The law defines whether and how an owner can find and recover a stolen asset, whether a contract about an asset can be enforced and whether rights are owed between parties in relation to an asset.  English law has traditionally been very flexible in fashioning remedies to uphold contracts and to allow parties to preserve and follow (trace) assets – by interim protective relief in the form of injunctions, disclosure orders against third parties (Banker’s Trust orders), by recognising trusts over assets and by the English Courts accepting jurisdiction over claims in the first place.  If English law allows owners of cryptoassets to access these remedies, it should provide the “market confidence, legal certainty and predictability” described by Sir Geoffrey Vos. In this article, we explore the extent to which recent developments in English law have furthered these objectives and address in turn:

  • Are cryptoassets property?
  • Can cryptoassets be held on trust?

In the second part of this series, we will review recent developments concerning jurisdictional issues relating to digital assets and in the third part we will preview key legal and policy developments which are in the pipeline.

On 19 January 2022, the UK Financial Conduct Authority (“FCA”) published a consultation paper (CP22/2) (the “Consultation”) setting out its proposals to strengthen its financial promotion rules for high-risk investments (including cryptoassets), as well as for authorised firms which approve and communicate such financial promotions. The Consultation builds on feedback received to its discussion paper (DP21/1) on how the FCA could strengthen financial promotion rules and also forms part of its ongoing work on addressing harm in the consumer investment sector, to pursue its Consumer Investments Strategy as published in September 2021.

The proposals set out in the Consultation relate to financial promotions for “high-risk investments,” being those which are subject to marketing restrictions under the FCA rules. This includes investment based-crowdfunding, peer-to-peer agreements, other non-readily realisable securities, non-mainstream pooled investments and speculative illiquid securities. The FCA has also confirmed that these will also include cryptoassets once they are brought into scope of the FCA’s financial promotions regime. Some of the key changes the FCA is seeking to implement, as set out in the Consultation, are as follows:

One driver for the first widely adopted cryptocurrency Bitcoin was to create a store of value that existed outside of government control. It is therefore no surprise that attempts to regulate the rapidly developing crypto asset market have required great efforts from regulators and legislators around the world to keep apace.
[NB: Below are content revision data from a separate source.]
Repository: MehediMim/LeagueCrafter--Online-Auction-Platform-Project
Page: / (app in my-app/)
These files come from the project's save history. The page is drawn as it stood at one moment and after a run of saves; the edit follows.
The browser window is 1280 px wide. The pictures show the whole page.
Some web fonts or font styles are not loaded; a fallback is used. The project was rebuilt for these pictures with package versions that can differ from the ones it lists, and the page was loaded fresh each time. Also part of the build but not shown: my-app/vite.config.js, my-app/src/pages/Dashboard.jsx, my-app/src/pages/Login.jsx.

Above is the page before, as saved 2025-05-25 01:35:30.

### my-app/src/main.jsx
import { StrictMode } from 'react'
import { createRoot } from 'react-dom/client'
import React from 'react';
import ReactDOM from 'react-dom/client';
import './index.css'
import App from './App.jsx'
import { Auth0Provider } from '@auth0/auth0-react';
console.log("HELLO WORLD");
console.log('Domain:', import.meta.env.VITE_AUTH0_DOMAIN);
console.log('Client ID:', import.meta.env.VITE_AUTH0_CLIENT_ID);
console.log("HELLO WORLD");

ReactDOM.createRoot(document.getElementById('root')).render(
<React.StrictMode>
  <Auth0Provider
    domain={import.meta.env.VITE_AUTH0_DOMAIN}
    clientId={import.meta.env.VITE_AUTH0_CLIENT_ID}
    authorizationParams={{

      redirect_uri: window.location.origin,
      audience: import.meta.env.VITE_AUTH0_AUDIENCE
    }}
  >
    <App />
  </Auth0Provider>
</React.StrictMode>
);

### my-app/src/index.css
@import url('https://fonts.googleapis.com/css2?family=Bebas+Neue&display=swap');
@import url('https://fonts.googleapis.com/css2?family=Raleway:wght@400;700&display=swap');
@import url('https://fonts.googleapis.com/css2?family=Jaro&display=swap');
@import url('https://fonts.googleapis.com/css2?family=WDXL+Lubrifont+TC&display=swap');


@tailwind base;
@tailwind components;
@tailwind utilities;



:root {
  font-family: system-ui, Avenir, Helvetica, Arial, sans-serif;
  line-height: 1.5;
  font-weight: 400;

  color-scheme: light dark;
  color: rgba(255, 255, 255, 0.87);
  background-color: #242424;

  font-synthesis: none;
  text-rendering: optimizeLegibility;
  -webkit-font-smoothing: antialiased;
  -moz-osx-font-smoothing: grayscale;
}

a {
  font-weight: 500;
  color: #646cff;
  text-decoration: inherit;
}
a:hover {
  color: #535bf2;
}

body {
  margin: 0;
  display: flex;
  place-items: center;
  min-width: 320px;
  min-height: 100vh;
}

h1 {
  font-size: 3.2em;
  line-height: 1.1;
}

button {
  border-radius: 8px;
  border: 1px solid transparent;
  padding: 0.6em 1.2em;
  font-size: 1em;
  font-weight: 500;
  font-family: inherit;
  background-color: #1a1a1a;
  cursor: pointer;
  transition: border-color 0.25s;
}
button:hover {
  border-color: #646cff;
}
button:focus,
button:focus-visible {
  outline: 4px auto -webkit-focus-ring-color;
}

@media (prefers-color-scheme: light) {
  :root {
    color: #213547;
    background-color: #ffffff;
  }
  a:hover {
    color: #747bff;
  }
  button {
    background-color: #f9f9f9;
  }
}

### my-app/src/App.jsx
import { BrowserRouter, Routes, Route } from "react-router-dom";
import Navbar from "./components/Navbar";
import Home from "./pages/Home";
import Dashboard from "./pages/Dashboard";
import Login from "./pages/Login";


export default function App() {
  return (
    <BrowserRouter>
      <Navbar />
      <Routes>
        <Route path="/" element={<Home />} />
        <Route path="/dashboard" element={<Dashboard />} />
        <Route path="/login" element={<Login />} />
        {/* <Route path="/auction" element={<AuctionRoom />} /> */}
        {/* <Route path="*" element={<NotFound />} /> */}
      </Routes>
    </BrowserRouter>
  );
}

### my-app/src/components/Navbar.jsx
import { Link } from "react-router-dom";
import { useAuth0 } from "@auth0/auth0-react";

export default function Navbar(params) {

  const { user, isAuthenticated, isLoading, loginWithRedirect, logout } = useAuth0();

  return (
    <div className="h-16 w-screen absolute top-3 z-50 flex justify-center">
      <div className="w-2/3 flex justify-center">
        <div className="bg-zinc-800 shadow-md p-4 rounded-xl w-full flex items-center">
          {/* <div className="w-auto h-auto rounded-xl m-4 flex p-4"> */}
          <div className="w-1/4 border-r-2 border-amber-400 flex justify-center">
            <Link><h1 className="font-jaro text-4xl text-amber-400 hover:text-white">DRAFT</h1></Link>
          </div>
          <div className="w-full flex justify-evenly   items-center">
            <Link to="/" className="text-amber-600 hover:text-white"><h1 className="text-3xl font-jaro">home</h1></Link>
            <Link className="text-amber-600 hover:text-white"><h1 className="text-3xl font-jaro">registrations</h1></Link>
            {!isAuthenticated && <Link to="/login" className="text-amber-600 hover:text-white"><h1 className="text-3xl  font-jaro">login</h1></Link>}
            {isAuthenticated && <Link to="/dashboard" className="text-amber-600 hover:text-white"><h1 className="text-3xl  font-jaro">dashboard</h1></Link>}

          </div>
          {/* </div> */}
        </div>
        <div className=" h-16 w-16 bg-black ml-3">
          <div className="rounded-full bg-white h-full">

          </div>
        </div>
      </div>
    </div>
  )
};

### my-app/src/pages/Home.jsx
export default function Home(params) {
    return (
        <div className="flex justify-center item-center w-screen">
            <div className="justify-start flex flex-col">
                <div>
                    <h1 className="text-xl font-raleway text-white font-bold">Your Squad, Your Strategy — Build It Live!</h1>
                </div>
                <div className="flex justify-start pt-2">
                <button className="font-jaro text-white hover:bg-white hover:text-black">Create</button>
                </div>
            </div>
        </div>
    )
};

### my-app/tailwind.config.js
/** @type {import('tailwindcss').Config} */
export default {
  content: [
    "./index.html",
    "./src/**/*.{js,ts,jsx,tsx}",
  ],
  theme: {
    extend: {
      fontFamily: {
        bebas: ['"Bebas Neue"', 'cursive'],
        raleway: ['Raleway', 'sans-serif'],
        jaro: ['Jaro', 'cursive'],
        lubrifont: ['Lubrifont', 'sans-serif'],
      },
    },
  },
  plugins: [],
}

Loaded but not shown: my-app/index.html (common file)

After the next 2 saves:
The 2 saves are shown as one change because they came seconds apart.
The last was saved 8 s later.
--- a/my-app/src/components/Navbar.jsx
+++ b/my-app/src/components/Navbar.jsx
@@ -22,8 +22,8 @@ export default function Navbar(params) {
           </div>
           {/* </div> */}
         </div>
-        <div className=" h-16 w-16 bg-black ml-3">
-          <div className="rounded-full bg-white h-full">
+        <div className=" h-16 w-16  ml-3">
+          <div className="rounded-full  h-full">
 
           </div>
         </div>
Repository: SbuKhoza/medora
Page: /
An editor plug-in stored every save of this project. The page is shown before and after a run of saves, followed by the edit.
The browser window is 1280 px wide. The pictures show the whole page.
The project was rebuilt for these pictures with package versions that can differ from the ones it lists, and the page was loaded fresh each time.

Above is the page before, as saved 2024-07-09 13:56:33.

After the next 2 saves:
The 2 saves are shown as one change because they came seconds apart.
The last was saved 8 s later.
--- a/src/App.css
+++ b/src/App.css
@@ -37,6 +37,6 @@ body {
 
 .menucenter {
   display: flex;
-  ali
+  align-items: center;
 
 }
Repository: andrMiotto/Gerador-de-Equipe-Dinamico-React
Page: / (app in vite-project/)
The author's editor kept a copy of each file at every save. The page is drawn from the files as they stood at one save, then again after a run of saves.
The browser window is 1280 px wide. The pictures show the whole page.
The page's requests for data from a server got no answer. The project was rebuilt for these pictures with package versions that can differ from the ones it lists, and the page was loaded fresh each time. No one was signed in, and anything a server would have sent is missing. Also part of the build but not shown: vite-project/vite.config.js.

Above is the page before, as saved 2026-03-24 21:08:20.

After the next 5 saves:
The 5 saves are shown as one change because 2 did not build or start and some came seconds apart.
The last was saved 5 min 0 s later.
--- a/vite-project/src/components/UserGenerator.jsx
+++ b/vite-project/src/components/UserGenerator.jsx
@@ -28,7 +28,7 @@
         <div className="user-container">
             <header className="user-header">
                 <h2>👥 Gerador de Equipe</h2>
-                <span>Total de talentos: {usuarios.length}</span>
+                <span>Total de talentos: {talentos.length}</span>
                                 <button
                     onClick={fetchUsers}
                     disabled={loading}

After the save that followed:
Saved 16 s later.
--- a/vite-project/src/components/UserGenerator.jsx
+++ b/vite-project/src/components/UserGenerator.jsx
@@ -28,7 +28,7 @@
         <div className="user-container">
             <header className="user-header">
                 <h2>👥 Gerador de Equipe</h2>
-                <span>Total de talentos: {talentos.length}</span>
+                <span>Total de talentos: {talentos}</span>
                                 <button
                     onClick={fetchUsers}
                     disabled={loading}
In this blog, we compare key drivers and results of the regulatory approach being taken in the US and UK. While the U.S. is leading the way on the enforcement of crypto regulations, the UK has taken greater steps in relation to banking approvals. With regard to tax treatment, the position is becoming much clearer in both jurisdictions.

First though, is there even “an” approach within each country?